Back to sustainability. Sustainability is a broad subject and the business responsibility, and it's a key enabler of our strategic intent, and we are proud to share some detail on our flagship projects with you.

Together with the Department of Basic Education, we are involved in a program that provides a daily breakfast meal to 26,000 learners from 29 schools across 6 provinces. Now schools are selected in cooperation with the department from within the communities where we operate. From an enterprise and supplier development point of view, we have for some time now been involved with 4 majority black-owned farms. They produce wheat, dried fruit and vine fruit. And we gladly procure some of this produce every year. Recently, we also assisted with the establishment of 7 independent distribution contractors, specifically in the bakery environment. We provided ZAR 21 million in loan financing, and they created 191 new job opportunities. Our total loan book surprising --- supporting enterprise development at the moment stands at ZAR 44 million.

The Pioneer Foods Education & Community Trust also currently supports 55 nursery students and various community projects in the areas where we operate. We recently enrolled 252 unemployed learners onto structured learnership and apprenticeship programs, and we hope to absorb as many as possible into full-time employment on completion of these programs.

For a third year in a row, the group has reduced nominal and per unit produced water consumption, given investment in water saving and conservation through awareness, training and monitoring. As an example, we have during the last 2 years, reduced the volume of water required to produce a liter of beverage 26%. Our work and efforts in this space will continue.

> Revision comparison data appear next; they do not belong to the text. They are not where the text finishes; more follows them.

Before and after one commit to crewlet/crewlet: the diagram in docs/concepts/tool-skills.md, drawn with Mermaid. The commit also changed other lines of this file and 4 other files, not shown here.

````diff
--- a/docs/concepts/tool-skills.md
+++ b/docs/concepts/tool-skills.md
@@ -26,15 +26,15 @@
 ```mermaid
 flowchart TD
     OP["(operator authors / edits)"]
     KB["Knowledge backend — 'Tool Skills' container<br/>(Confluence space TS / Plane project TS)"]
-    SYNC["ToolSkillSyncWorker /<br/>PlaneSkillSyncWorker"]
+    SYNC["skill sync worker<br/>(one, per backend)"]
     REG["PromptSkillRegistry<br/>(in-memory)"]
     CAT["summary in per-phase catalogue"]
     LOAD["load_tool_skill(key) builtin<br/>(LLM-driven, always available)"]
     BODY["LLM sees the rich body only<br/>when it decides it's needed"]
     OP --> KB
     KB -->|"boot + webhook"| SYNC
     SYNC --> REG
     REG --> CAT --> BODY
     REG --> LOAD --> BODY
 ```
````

Our overall ambition remains to profitably grow and expand the business of Pioneer Foods. The exploration of alternative routes to market over and above those traditionally served, both in the local and export market geographies, carefully selected innovation and a step-up in performance of some of our smaller categories will have to deliver above market growth.

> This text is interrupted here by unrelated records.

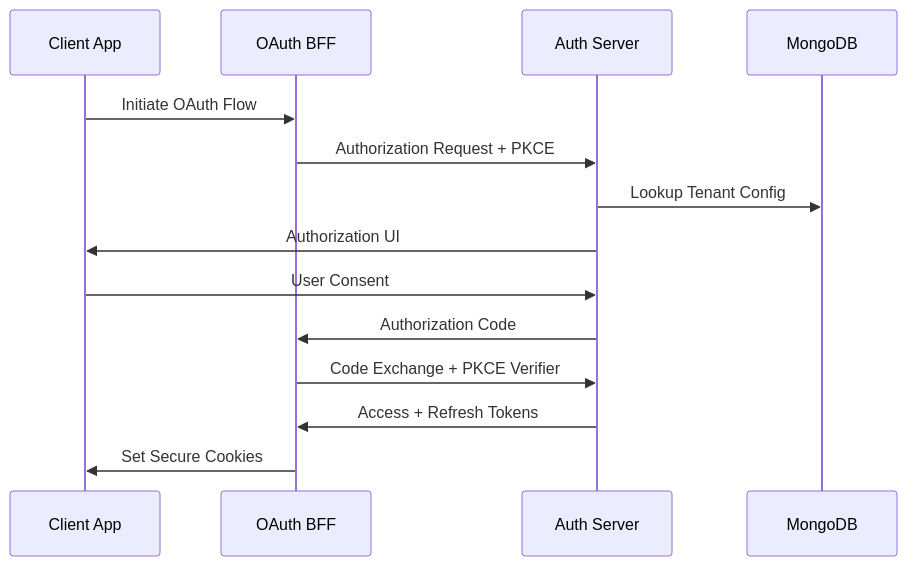
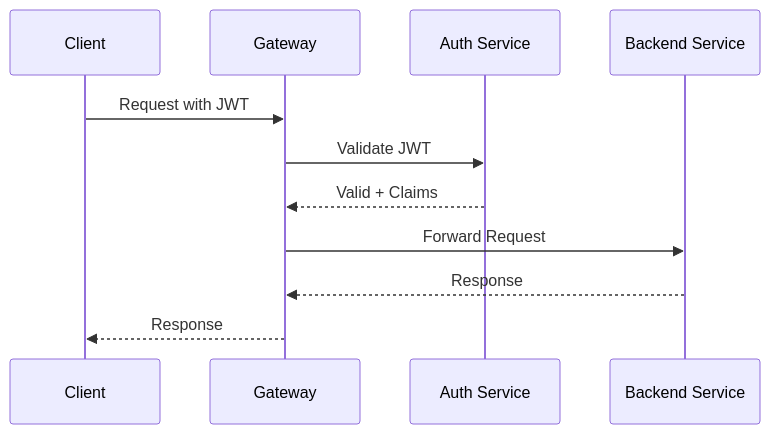
Before and after one commit to flamingo-stack/openframe-oss-lib: the fifth of 18 diagrams in docs/development/architecture/README.md, drawn with Mermaid. The commit also changed other lines of this file and 212 other files, not shown here.

````diff
--- a/docs/development/architecture/README.md
+++ b/docs/development/architecture/README.md
@@ -186,17 +246,14 @@
 ```mermaid
 sequenceDiagram
-    participant Client as Client App
-    participant BFF as OAuth BFF
-    participant AuthSrv as Auth Server
-    participant MongoDB as MongoDB
-
-    Client->>BFF: Initiate OAuth Flow
-    BFF->>AuthSrv: Authorization Request + PKCE
-    AuthSrv->>MongoDB: Lookup Tenant Config
-    AuthSrv->>Client: Authorization UI
-    Client->>AuthSrv: User Consent
-    AuthSrv->>BFF: Authorization Code
-    BFF->>AuthSrv: Code Exchange + PKCE Verifier
-    AuthSrv->>BFF: Access + Refresh Tokens
-    BFF->>Client: Set Secure Cookies
+    participant Client
+    participant Gateway
+    participant Auth as Auth Service
+    participant Backend as Backend Service
+    
+    Client->>Gateway: Request with JWT
+    Gateway->>Auth: Validate JWT
+    Auth-->>Gateway: Valid + Claims
+    Gateway->>Backend: Forward Request
+    Backend-->>Gateway: Response
+    Gateway-->>Client: Response
 ```
````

In the quest to continue to enhance competitiveness, our fixation with operating cost discipline and process efficiency will remain an operational imperative. The remodeling of our distribution and logistics network for groceries and grain products has been completed through the establishment of 3 regional distribution hubs, these being in Cape Town, Johannesburg and Durban. Our capability in sales and operational planning will also be further enhanced in support of customer service delivery. We have also embarked on a project to refresh our current SAP ERP system, with the view to ensure its technical future readiness and to enhance the footwork and the efficiency of our operating model.

Acquisitive growth remains a priority, but it is clear from recent experiences that price expectations remain a challenge.

In support of our expansion in Africa, we have triggered the investment in new baking capacity in Lagos, Nigeria, and we are progressing well with similar opportunities elsewhere on the continent.

Looking forward into the short and medium term, we believe that it is likely that South African consumer spending growth will remain subdued. The consumer is behest to economic growth in the end of the day and employment, so we are, through a certain extent, exposed to that. And therefore, we expect a muted trading and demand environment in the next trading year.

Input cost inflation, as alluded to during the operational discussions, is a reality, and we'll have to be smart and agile to recover these. We anticipate at scale in maize, a large and growing food staple category within which brands matter. Competitiveness will remain elevated, but we'll continue to back the White Star brand and the category-leading growth of White Star instant porridge. The volume traction in our bread business during the last few months is indeed encouraging, and we plan for this trend to be sustained. Although early, the expectations for another sound local vine fruit crop is positive in addition to the expectation that dollar pricing will remain relatively high. Our intent is to continue to support the positive performance of the long life fruit juice business through the ongoing investment in the renewal and upgrading of our manufacturing infrastructure. Back format innovation will also be supported by these investments.

As noted earlier, we are encouraged with the short-term operational step-up in the Wellington's business, but accept that we have some work to do to deliver a successful turnaround. Excluding any acquisitive opportunities that might arise, we plan to have another year of prudent and measured capital investment, focused on growth and efficiency of the existing business.

Having said all this, it remains of paramount importance that we continue to ensure the consumer relevance of our brands and that we actively participate [and trade]. We have the desire, the capability and the means to take Pioneer Foods from strength to strength. Thank you very much.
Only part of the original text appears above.